In mid-February, Portland, Oregon-based Third Wave coffee pioneer Stumptown Coffee Roasters, along with specialty coffee trading company Caravela Coffee, released the results of an impact report on direct trade.
While the coffee world has since been overwhelmed by the novel coronavirus pandemic and societal response, the report nonetheless represents a remarkable effort in transparency and corporate sustainability from the two progressive coffee companies.
More importantly, it sheds bright light on the efficacy of a direct trading scheme designed to support a long-term, sustainable specialty coffee supply chain through which producers, buyers, and eventually consumers, benefit alike.
Commissioned equally by Stumptown and Caravela, the research and subsequent report was conducted by the CRS Coffeelands, operating as an independent third party.
The assessment focused on the El Jordan producer group in Tolima, Colombia, which has been a longtime supplier to Stumptown through the roasting company’s self-enforced direct trade scheme, which is built upon prices offered based on quality as opposed to commodity price movements, and trade relationships of at least three years.
The complete report is currently available here in English, or here in Spanish.

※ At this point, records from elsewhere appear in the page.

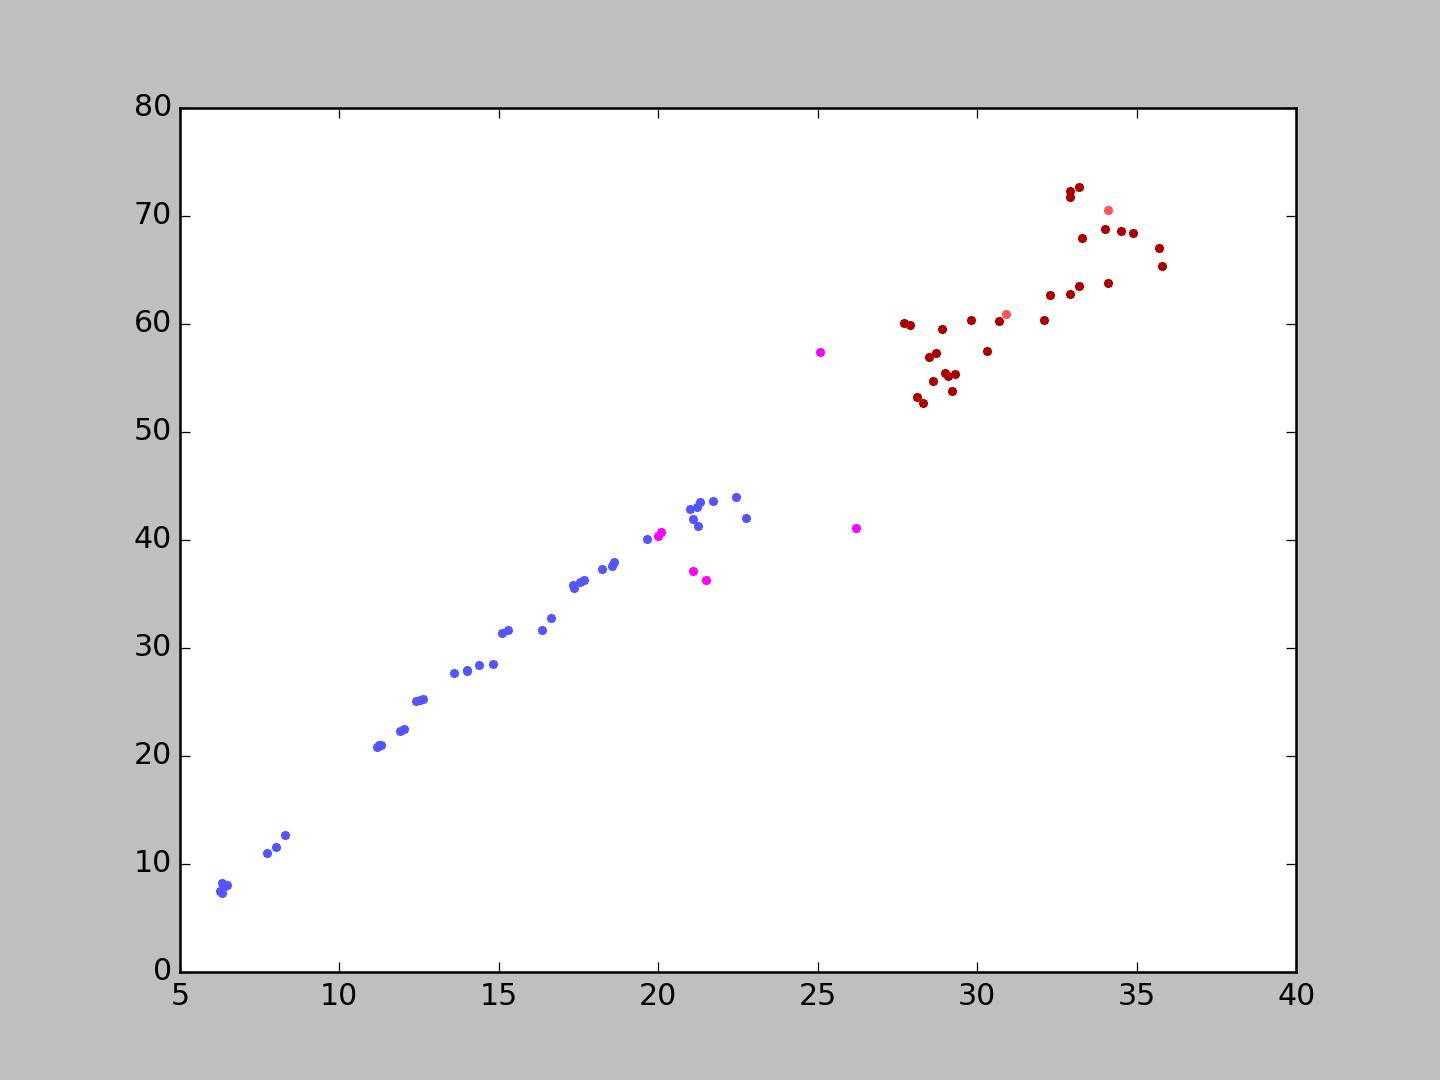
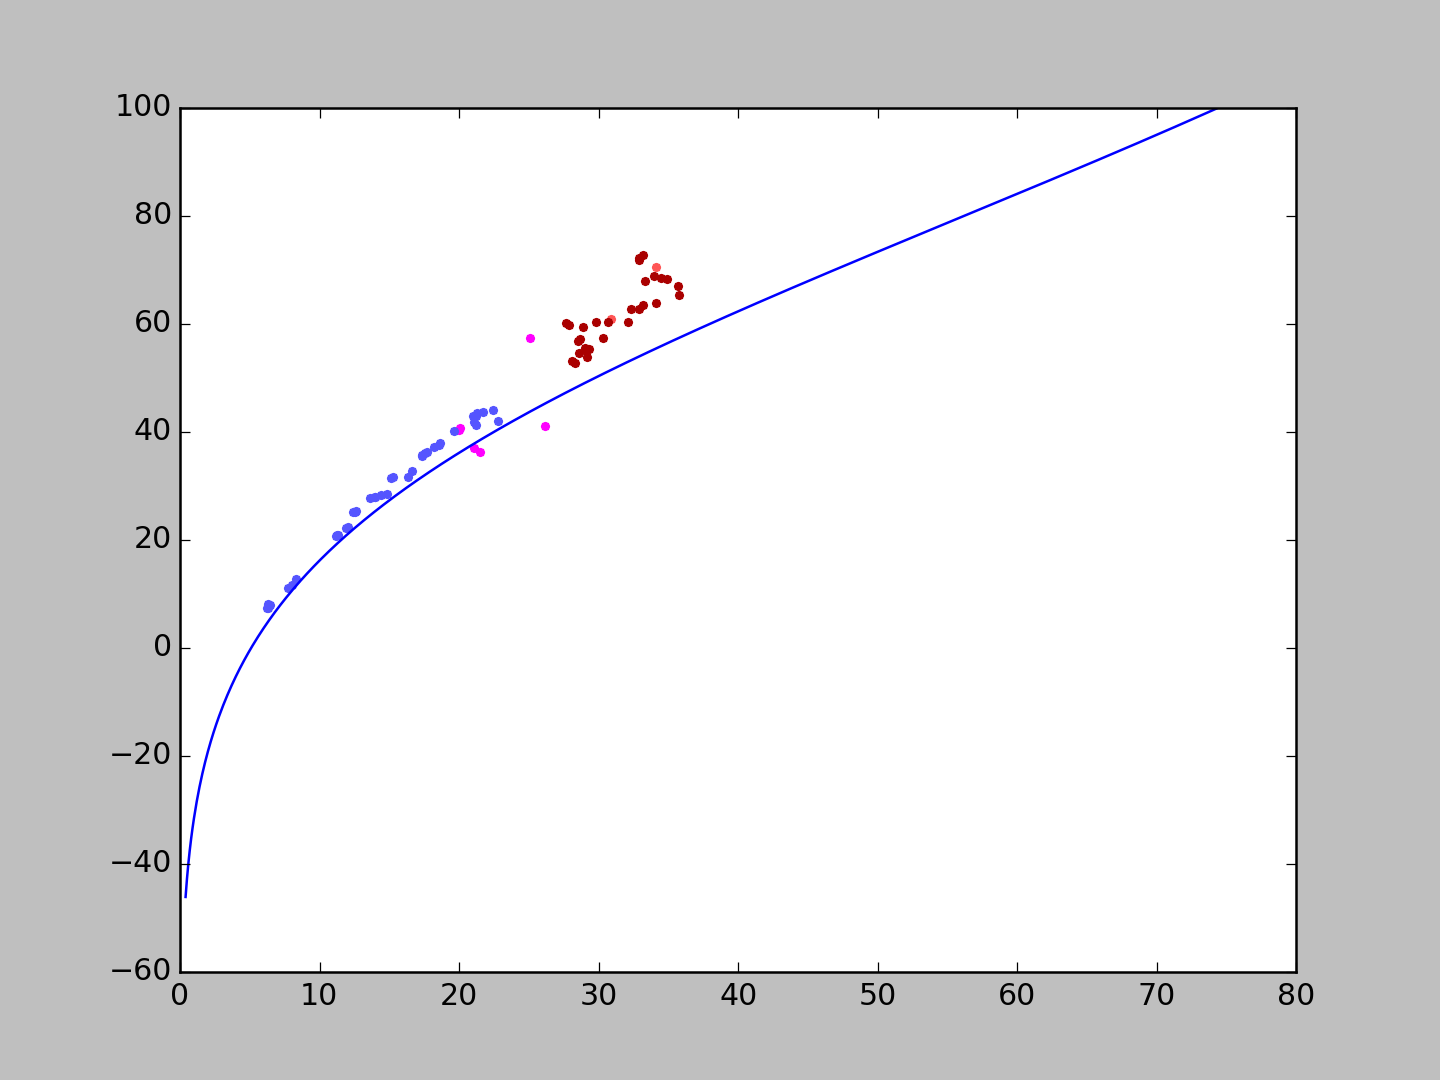
Draw approximation curves

diff --git a/thermometer-calibration/plot.py b/thermometer-calibration/plot.py
@@ -5,6 +5,28 @@ from matplotlib.figure import Figure
 import numpy
 import math
 
+def beta(cold=-50., hot=100., frequency_step=.1):
+    a = 3470.
+    b = 1100.
+    c = 139.574
+    d = 2.4281
+    
+    f_list = []
+    T_list = []
+    f = 0.0
+    while True:
+        f += frequency_step
+        T = a/(math.log(-b*(f-c)/f) + d) - 273.15
+        if T < cold:
+            continue
+        if T > hot:
+            break
+        f_list.append(f)
+        T_list.append(T)
+    
+    return f_list, T_list
+    
+
 def main():
     fig = Figure()
     canvas = FigureCanvas(fig)
@@ -18,6 +40,7 @@ def main():
     }
     for f, T, key in data:
         ax.plot(float(f), float(T), marker='.', color=colors[key])
+    ax.plot(*beta())
     fig.set_dpi(180)
     canvas.print_png('plot.png')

Prior to the COVID pandemic sweeping the United States, or the current harvest season in Colombia for that matter, we asked Stumptown Vice President of Coffee and Sustainability Shauna Alexander more about the report and how its findings may be used.
[Note: This written interview was conducted in early March. It has been shortened for clarity.]
Daily Coffee News: Is this fairly representative of what might be a “typical” direct trade relationship for Stumptown?
Shauna Alexander: El Jordan definitely represents what Direct Trade means to Stumptown: (1) we know the producers and the supply chain; (2) we pay stable, quality-driven prices, and (3) we have been sourcing for longer than our minimum of three consecutive years — long-term commitment is key. The volumes we have purchased have increased over the years as the company has grown, and that is often the case with our long-standing Direct Trade relationships. So yes, El Jordan is a representative example of a Stumptown Direct Trade relationship.
That said, in terms of production model (coop, estate, etc), there isn’t a “typical” production model — this can vary from a small group of producers (like El Jordan), to a large cooperative, to individual estates and everything in between, depending on where they are in the world.
If CRS were to perform a similar report with a random sampling of other producer partners, do you think the results would come back similar?
Yes and no. My hunch is that we would see some similar, positive results in terms of producers livelihoods and investments in their farms, families and coffee quality. We have heard this anecdotally for years. But I suspect these would vary depending on the farm, region, etc. I also suspect different challenges would be identified.
What inspired this report?
This was a way to begin to put some structure and rigor around our approach to Direct Trade, which is a term that’s been thrown around a lot. Stumptown has had a clear definition, but we wanted to know if our sourcing practices were fulfilling their intended results: were we ensuring long-term, stable supply of the coffees we rely on? Were we having a positive impact at farm level? This is a first step to dig in on that…
Impact is a word that’s widely used, so its meaning can get diluted; but in this case, an impact is an observable result experienced by a person in their life, on their farm, in their community. It’s easier to describe process (like paying a certain price) than measure or describe the impact that resulted from that price being paid. That’s not to say process isn’t important to understand — for example, farm gate pricing studies (like Counter Culture’s) are crucial for illuminating supply chain transparency — but impact studies are just harder to do. It’s even harder to do them in a way that allows for the producer’s perspective to be heard clearly, and not through the filter of a buyer’s questions. We intentionally chose the methodology to allow producers to tell their own stories in their own words as much as possible.
How do you plan to use the information in the assessment?
The information has already been put to use. As Caravela manages the day-to-day relationships with the El Jordan producers, they took action immediately to address the recommendations for improvement. Caravela and Stumptown are also co-investing in a climate change adaptation project as a result of concerns producers expressed in the study.
What were the big takeaways from the assessment?
The main takeaway is that while Direct Trade isn’t perfect, if you want to incentivize quality and improve producer livelihoods, Direct Trade works. While price premiums are important, impact doesn’t come from paying a good price once. Impact comes from long-term commitment, consistency, and volume growth over time.
Which of the findings were most surprising to you? And why?
I was surprised by the report’s quantification of the producers’ experiences, both the El Jordan producers and the control group. It was interesting to see the contrast in their experiences, and how the methodology allowed for the positives and negatives to be illustrated.
This effort was about investing in research into the future of specialty coffee, trying to inform solutions needed to ensure coffee farmers are profitable, that specialty coffee is around for the foreseeable future. I hope the report is something that other coffee buyers and companies find useful.